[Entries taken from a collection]
*** Begin section ***

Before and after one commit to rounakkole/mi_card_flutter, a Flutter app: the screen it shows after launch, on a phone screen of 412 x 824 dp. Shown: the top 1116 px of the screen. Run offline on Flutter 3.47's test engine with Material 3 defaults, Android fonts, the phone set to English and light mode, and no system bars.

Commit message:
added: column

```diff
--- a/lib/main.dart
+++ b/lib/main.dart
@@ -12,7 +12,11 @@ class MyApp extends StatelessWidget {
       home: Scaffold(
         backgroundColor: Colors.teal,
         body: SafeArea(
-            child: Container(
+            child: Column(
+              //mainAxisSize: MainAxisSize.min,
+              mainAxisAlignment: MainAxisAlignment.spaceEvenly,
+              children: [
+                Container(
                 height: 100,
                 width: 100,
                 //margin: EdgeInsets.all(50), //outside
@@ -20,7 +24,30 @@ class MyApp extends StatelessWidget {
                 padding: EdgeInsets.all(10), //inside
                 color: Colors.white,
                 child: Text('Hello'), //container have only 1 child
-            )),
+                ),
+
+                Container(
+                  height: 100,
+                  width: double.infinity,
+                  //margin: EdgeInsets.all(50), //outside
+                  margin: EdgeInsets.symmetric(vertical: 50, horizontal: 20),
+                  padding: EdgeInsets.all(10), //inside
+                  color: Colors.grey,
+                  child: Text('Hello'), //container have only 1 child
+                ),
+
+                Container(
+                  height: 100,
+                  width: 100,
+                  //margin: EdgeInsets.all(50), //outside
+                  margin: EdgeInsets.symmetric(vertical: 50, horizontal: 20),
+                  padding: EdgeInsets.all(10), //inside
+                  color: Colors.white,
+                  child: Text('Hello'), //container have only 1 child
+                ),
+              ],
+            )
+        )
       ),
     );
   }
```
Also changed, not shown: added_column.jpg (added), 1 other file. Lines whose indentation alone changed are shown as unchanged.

*** End section ***
*** Begin section ***

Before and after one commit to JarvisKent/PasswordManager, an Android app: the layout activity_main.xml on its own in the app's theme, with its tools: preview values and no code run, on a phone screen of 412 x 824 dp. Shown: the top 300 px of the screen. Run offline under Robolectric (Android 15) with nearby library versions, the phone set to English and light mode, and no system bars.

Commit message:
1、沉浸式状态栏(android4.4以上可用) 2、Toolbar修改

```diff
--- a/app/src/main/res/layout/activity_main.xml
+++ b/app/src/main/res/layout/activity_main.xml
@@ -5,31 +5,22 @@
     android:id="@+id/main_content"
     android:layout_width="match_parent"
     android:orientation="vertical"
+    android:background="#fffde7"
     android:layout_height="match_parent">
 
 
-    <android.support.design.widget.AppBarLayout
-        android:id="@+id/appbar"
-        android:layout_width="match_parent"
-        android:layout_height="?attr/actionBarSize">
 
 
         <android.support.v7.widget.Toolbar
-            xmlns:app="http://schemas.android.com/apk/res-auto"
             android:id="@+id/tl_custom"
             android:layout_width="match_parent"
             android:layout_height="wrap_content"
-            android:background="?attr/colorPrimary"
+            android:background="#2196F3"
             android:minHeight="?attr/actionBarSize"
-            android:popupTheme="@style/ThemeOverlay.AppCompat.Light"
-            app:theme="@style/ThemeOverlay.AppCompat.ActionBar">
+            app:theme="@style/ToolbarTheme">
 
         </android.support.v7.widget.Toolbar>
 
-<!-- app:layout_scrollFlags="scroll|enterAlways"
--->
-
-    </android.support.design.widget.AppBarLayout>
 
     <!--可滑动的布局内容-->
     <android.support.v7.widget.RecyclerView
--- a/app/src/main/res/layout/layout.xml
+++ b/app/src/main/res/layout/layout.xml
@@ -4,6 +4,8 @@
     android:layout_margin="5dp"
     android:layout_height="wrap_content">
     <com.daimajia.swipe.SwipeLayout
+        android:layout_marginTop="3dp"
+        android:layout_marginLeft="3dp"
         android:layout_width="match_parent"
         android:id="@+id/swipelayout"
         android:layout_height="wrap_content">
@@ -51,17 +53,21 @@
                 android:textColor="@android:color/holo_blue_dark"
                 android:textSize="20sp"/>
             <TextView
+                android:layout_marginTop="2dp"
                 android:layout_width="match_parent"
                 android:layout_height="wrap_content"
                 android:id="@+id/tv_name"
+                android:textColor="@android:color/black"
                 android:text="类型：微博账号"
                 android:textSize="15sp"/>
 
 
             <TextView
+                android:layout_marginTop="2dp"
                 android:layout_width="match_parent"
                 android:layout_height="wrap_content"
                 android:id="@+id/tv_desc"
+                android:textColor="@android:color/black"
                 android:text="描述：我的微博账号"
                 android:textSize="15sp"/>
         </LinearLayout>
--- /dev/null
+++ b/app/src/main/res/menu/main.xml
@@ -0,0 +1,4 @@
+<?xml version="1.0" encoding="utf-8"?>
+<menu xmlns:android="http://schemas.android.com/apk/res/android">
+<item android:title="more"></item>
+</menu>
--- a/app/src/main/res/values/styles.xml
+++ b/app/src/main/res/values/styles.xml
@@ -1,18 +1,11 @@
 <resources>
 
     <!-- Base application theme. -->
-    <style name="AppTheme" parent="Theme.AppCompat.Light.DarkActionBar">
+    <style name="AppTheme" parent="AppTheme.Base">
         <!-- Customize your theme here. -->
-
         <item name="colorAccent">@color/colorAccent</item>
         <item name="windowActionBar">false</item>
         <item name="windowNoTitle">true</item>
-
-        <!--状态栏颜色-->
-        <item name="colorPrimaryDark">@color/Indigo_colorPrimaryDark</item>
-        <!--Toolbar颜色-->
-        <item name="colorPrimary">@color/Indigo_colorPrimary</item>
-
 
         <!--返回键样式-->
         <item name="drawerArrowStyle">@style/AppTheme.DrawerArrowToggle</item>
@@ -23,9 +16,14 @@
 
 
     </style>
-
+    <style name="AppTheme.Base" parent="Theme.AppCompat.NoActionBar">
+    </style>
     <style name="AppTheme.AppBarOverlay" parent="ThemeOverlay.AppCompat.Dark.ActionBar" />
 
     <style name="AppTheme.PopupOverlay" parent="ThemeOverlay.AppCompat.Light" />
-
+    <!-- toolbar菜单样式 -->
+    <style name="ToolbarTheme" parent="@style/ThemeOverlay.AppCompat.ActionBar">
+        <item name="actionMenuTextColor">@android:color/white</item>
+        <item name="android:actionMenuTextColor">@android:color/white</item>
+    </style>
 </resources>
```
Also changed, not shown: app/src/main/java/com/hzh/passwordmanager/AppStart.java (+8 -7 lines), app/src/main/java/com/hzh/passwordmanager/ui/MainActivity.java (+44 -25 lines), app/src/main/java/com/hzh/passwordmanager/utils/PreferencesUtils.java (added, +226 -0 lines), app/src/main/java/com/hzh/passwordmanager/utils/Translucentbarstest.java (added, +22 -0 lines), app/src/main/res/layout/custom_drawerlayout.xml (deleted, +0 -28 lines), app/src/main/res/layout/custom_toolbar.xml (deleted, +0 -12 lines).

*** End section ***
*** Begin section ***

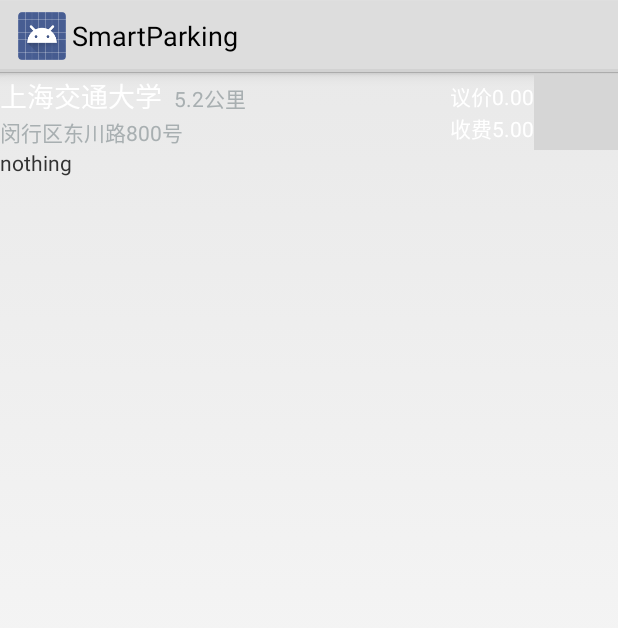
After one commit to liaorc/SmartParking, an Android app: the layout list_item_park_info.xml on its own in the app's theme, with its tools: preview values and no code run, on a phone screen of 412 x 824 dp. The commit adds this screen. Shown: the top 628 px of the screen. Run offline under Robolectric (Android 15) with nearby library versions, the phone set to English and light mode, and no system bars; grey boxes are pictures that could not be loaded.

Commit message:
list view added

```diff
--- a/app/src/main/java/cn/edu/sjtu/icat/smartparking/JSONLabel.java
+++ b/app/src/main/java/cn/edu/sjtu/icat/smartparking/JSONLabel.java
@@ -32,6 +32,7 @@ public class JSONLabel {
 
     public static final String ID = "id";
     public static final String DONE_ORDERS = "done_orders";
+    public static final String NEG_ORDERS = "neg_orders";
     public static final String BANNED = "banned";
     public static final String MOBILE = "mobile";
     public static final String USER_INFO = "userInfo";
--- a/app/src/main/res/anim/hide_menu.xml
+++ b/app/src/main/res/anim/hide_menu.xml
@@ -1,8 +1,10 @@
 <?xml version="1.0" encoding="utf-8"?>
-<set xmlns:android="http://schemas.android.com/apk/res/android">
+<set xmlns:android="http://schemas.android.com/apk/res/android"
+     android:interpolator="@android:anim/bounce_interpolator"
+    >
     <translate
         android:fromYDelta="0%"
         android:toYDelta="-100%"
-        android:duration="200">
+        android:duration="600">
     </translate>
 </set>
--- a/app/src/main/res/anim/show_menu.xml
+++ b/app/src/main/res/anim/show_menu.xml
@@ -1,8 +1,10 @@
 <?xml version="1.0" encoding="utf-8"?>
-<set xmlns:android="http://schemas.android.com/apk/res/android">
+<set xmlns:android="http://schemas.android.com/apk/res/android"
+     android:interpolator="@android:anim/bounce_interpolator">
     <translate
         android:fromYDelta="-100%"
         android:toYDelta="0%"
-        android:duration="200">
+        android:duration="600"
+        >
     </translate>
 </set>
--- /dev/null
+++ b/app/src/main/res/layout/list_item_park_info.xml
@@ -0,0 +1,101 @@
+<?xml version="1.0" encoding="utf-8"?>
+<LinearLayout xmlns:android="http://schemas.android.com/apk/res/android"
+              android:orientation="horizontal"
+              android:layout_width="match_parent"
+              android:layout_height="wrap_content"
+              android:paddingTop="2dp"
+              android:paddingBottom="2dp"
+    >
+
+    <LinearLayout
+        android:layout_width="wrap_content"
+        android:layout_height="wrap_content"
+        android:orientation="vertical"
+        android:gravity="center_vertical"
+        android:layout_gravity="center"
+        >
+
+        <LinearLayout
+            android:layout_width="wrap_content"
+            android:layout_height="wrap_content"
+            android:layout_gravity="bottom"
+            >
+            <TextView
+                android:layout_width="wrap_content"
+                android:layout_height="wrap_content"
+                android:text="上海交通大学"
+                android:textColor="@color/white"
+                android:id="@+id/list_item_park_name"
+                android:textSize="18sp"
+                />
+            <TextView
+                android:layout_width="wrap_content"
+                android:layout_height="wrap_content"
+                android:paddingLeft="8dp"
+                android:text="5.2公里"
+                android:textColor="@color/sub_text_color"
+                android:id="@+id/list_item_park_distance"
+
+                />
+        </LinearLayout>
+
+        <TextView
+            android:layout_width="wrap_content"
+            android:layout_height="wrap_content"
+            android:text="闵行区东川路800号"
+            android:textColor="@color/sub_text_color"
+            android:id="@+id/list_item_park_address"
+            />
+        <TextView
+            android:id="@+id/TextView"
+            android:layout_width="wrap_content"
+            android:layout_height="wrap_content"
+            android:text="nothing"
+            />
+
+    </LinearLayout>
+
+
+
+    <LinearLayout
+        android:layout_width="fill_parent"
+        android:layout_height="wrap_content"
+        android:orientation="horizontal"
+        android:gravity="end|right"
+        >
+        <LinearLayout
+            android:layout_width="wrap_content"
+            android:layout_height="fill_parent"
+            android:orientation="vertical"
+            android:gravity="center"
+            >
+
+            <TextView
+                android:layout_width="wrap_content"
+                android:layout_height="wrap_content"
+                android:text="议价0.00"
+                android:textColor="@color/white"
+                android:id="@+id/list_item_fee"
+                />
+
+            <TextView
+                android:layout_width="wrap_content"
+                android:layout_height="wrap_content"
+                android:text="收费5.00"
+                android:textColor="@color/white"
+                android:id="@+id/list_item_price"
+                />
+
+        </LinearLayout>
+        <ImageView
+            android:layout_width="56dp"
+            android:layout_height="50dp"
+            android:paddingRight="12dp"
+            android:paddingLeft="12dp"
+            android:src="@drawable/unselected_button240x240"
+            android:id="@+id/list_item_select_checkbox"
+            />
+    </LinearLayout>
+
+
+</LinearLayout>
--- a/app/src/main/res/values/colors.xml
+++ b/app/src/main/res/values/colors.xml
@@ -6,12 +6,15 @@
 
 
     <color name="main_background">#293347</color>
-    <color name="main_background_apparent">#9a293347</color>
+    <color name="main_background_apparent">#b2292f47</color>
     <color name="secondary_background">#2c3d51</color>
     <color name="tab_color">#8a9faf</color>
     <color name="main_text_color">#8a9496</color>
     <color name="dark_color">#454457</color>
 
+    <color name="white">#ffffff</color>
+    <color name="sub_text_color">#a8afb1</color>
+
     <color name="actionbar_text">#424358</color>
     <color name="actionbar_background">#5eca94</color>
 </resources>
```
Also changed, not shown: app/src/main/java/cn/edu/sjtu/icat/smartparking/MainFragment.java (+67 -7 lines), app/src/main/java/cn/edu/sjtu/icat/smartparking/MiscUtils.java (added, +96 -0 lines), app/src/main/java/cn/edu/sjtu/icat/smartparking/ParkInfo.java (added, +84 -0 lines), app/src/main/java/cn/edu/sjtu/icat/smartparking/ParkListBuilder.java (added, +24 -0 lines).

*** End section ***

■ WHAT TO PRODUCE
Whenever a line includes the word "duration", pull it out of the entries.

■ RESPONSE BELOW
-        android:duration="200">
+        android:duration="600">
-        android:duration="200">
+        android:duration="600"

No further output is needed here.